Google’s was the first client that was different. Apart from the flaw that meant you had to read the newest entries first, it was perfect. Sure, sure – the subscription management was awful, but the rest was great.

Anyway, they have a new version and it looks like their main goal was to “make it just like all the other RSS clients”. Well, they succeeded and it sucks.

I stuck with it for a week but I can’t get the hang of it and I’m looking for a new RSS client.

Any suggestions?

Why Would Johnny Want to Code in BASIC?

This article in Salon mourns the death of BASIC.

Only, quietly and without fanfare, or even any comment or notice by software pundits, we have drifted into a situation where almost none of the millions of personal computers in America offers a line-programming language simple enough for kids to pick up fast. Not even the one that was a software lingua franca on nearly all machines, only a decade or so ago. And that is not only a problem for Ben and me; it is a problem for our nation and civilization.

I was a part of that generation that started out with BASIC. It was great. 30 years ago.

About now you are probably shouting, like I did,

What about Ruby??

You can do exactly all the old command-liney stuff that David Brin is all teary-eyed about in Ruby> You can even write the same crap code that you could with BASIC. The book, Learn to Program, that I bought Dylan could easily have been based on BASIC – but it wasn’t. It was based on Ruby and it was all the better for it.
But Brin explicitly dismisses Python and the like – presumably because they are not BASIC-ey enough.

Personally I think BASIC belongs in the dustbin of history and if David Brin wants to teach his son to write crap code, he can teach him Perl. For the rest of our children, there is Ruby and Python and Squeak and Logo.

Mighty Mouse

All the UI gurus say that a good user interface should make the user feel in control. This firefox extension, Mouse Gestures, makes me feel mighty! Swish! You go back. Swosh! You go forward. Slash! That stupid image is gone.

Once you get the hang of it, you can draw a big ‘S’ to view source or an ‘M’ to see the meta-data but don’t try to learn them all at once.

Start simple. Swish, swosh and slash. Be mighty too!

Monty Hall in Squeak

Over at, I wrote about the Monty Hall problem and how I was convinced of the answer by an unused variable in my Java simulation.

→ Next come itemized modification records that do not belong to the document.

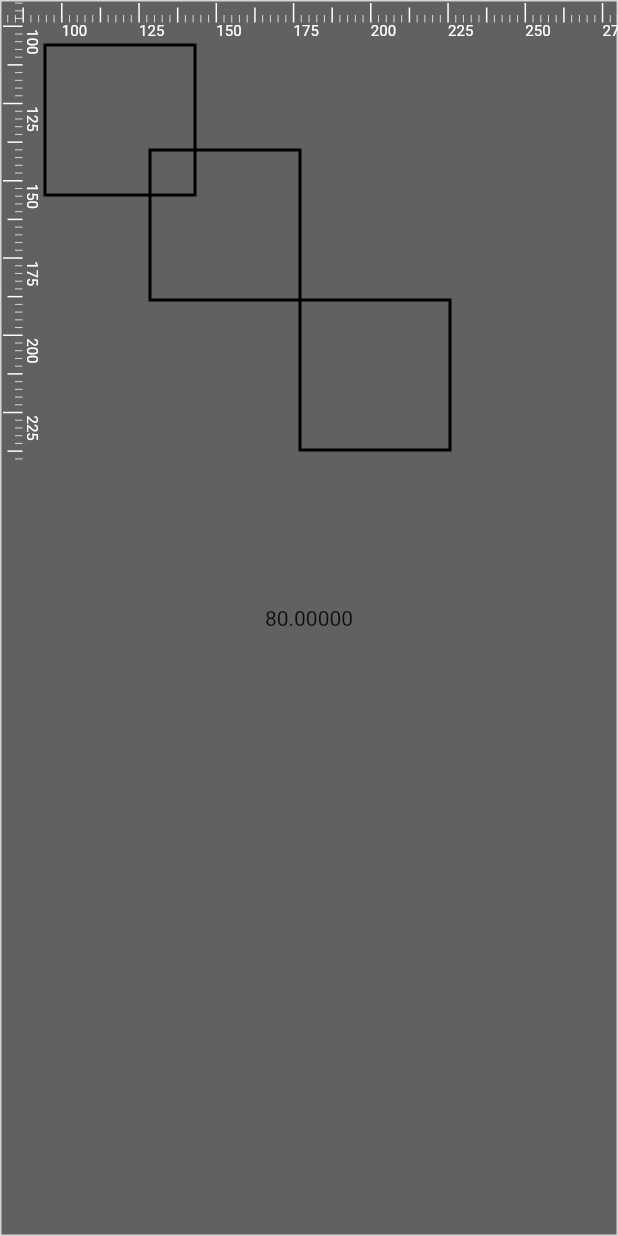
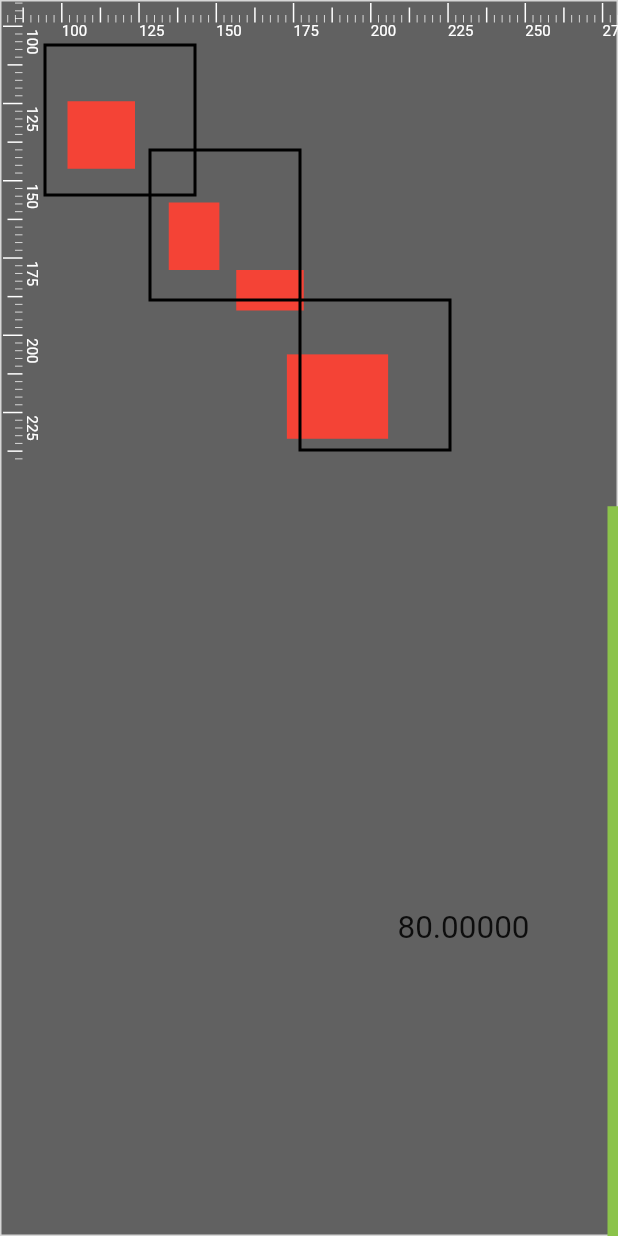
Before and after one commit to Norman-w/vectorgraph, a Flutter app: the screen it shows after launch, on a phone screen of 412 x 824 dp. Run offline on Flutter 3.47's test engine with Material 2 defaults, Android fonts, the phone set to English and light mode, and no system bars; missing offline and left inert: window_manager.

Commit message:
完成了触摸板缩放检测和space内的基础渲染(不是真正的逻辑)

```diff
--- a/lib/main.dart
+++ b/lib/main.dart
@@ -40,10 +40,21 @@ Space initSpace(){
 
   var paper = Paper(
     name: "paper1",
-    width: 1000,
-    height: 1000,
-    color: Colors.white,
-  );
+    width: 400,
+    height: 300,
+    color: Colors.lightGreen,
+  )..left = 180..top = 150;
+
+
+  var rect1 = Rect.fromLTWH(20, 30, 20, 20);
+  var rect2 = Rect.fromLTWH(50, 60, 15, 20);
+  var rect3 = Rect.fromLTWH(70, 80, 20, 12);
+  var rect4 = Rect.fromLTWH(85, 105, 30, 25);
+
+  layer.addRect(rect1);
+  layer.addRect(rect2);
+  layer.addRect(rect3);
+  layer.addRect(rect4);
 
   space.addPaper(paper);
 
--- a/lib/viewer/paper.dart
+++ b/lib/viewer/paper.dart
@@ -8,9 +8,14 @@ import 'package:flutter/material.dart';
 
 class Paper{
   String name;
+  late double left;
+  late double top;
   double width;
   double height;
   Color color;
+  Rect get rect{
+    return Rect.fromLTWH(left, top, width, height);
+  }
   Paper({required this.name,required this.width,required this.height,required this.color});
 }
 
--- a/lib/viewer/space_layer.dart
+++ b/lib/viewer/space_layer.dart
@@ -1,4 +1,6 @@
 //space中包含多个层,层中再包含图元和组,图元由点和线等组成.组就是图元的集合
+
+import 'dart:ui';
 
 class SpaceLayer{
   String name;
@@ -6,4 +8,9 @@ class SpaceLayer{
   //dynamic objects list
   final objects = <Object>[];
   SpaceLayer(this.zIndex, {this.name = ''});
+  void addRect(Rect rect){
+    objects.add(rect);
+  }
+  //get all rects
+  List<Rect> get rects => objects.whereType<Rect>().toList();
 }
--- a/lib/viewer/view_port.dart
+++ b/lib/viewer/view_port.dart
@@ -10,25 +10,31 @@ class ViewPort extends StatefulWidget {
   @override
   createState() => _ViewPortState();
 }
-class _ViewPortState extends State<ViewPort>
+class _ViewPortState extends State<ViewPort> with SingleTickerProviderStateMixin
 {
   //放大倍数
-  double currentScale =1;
+  double currentScale =1.5;
   Offset currentOffset = Offset.zero;
   double rectWidth = 200;
   double rectLeft = 80;
   double rectHeight = 150;
   double rectTop = 91.5;
 
+  String logText = '';
+
+
+  double _previousScale = 0;
+
+
 
   @override
   void initState() {
     super.initState();
-    Timer.periodic(Duration(milliseconds: 100), (timer) {
-      setState(() {
-        currentScale *= 1.001;
-      });
-    });
+    // Timer.periodic(Duration(milliseconds: 100), (timer) {
+    //   setState(() {
+    //     currentScale *= 1.001;
+    //   });
+    // });
     // Timer.periodic(Duration(milliseconds: 20), (timer) {
     //   setState(() {
     //     rectWidth = rectWidth *1.001;
@@ -40,10 +46,83 @@ class _ViewPortState extends State<ViewPort>
     // });
   }
 
+
+
   @override
   Widget build(BuildContext context) {
-    return Stack(
+
+    Offset _normalizedOffset = Offset.zero;
+
+    Offset _clampOffset(Offset offset) {
+      final Size? size = context.size;
+      // widget的屏幕宽度
+      final Offset minOffset = Offset(size!.width, size!.height) * (1.0 - currentScale);
+      // 限制他的最小尺寸
+      return Offset(
+          offset.dx.clamp(minOffset.dx, 0.0), offset.dy.clamp(minOffset.dy, 0.0));
+    }
+
+
+    var allRects = widget.space.layers.expand((element) => element.rects).toList();
+    return
+      GestureDetector(
+        onScaleUpdate: (details){
+          setState(() {
+            currentScale = (_previousScale * details.scale).clamp(1.0, 3.0);
+            // 限制放大倍数 1~3倍
+            currentOffset = _clampOffset(details.focalPoint - _normalizedOffset * currentScale);
+            // 更新当前位置
+          });
+        },
+        onScaleStart: (details){
+          setState(() {
+            _previousScale = currentScale;
+            _normalizedOffset = (details.focalPoint - currentOffset) / currentScale;
+            // 计算图片放大后的位置
+            // _controller.stop();
+          });
+        }
+          ,
+          onDoubleTap: () {
+            setState(() {
+              currentScale = 1.0;
+            });
+          },
+        child: Stack(
               children: [
+                Transform(
+                transform: Matrix4.identity()
+              ..translate(currentOffset.dx, currentOffset.dy)
+              ..scale(currentScale),
+                child: Stack(
+                  children: [
+                    //绘制所有矩形
+                    ...allRects.map((e) => Positioned(
+                      left: e.left * currentScale,
+                      top: e.top*currentScale,
+                      child: Container(
+                        width: e.width*currentScale,
+                        height: e.height*currentScale,
+                        color: Colors.red,
+                      ),
+                    )),
+                    //绘制所有的纸张
+                    ...widget.space.papers.map((e) => Positioned(
+                      left: e.left * currentScale,
+                      top: e.top*currentScale,
+                      child: Container(
+                        width: e.width*currentScale,
+                        height: e.height*currentScale,
+                        color: e.color,
+                      ),
+                    )),
+                    Align(
+                      alignment: Alignment.center,
+                      child: Text(rectLeft.toStringAsFixed(5)),
+                    )
+                  ],
+                    ),
+                ),
                 Container(
                     width: double.infinity,
                     height: double.infinity,
@@ -51,11 +130,10 @@ class _ViewPortState extends State<ViewPort>
                       Rect.fromLTWH(rectLeft, rectTop, rectWidth, rectHeight),
                     )
                 ),
-        Align(
-          alignment: Alignment.center,
-          child: Text(rectLeft.toStringAsFixed(5)),
-        )
+
+                Text(logText),
           ],
+        ),
       );
   }
 }
```
Also changed, not shown: lib/viewer/paper_painter.dart (added, +21 -0 lines), 1 other file. Lines whose indentation alone changed are shown as unchanged.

Markus wrote a nice simulation in Squeak (dunno what it will do if you don’t have squeak installed but it makes a good excuse for you to go get it).

I am always on the lookout for ideas for a science project for Dylan. For me, the ideal kid’s science project has a hypothesis that

  1. will almost certainly be wrong
  2. can be tested empirically
  3. can be proven mathematically

with extra credit if you can write a computer simulation of it. Dylan’s project last year was “What should you do if draw three cards to an inside straight in poker?”. He said you should raise. I usually beat him at poker 🙂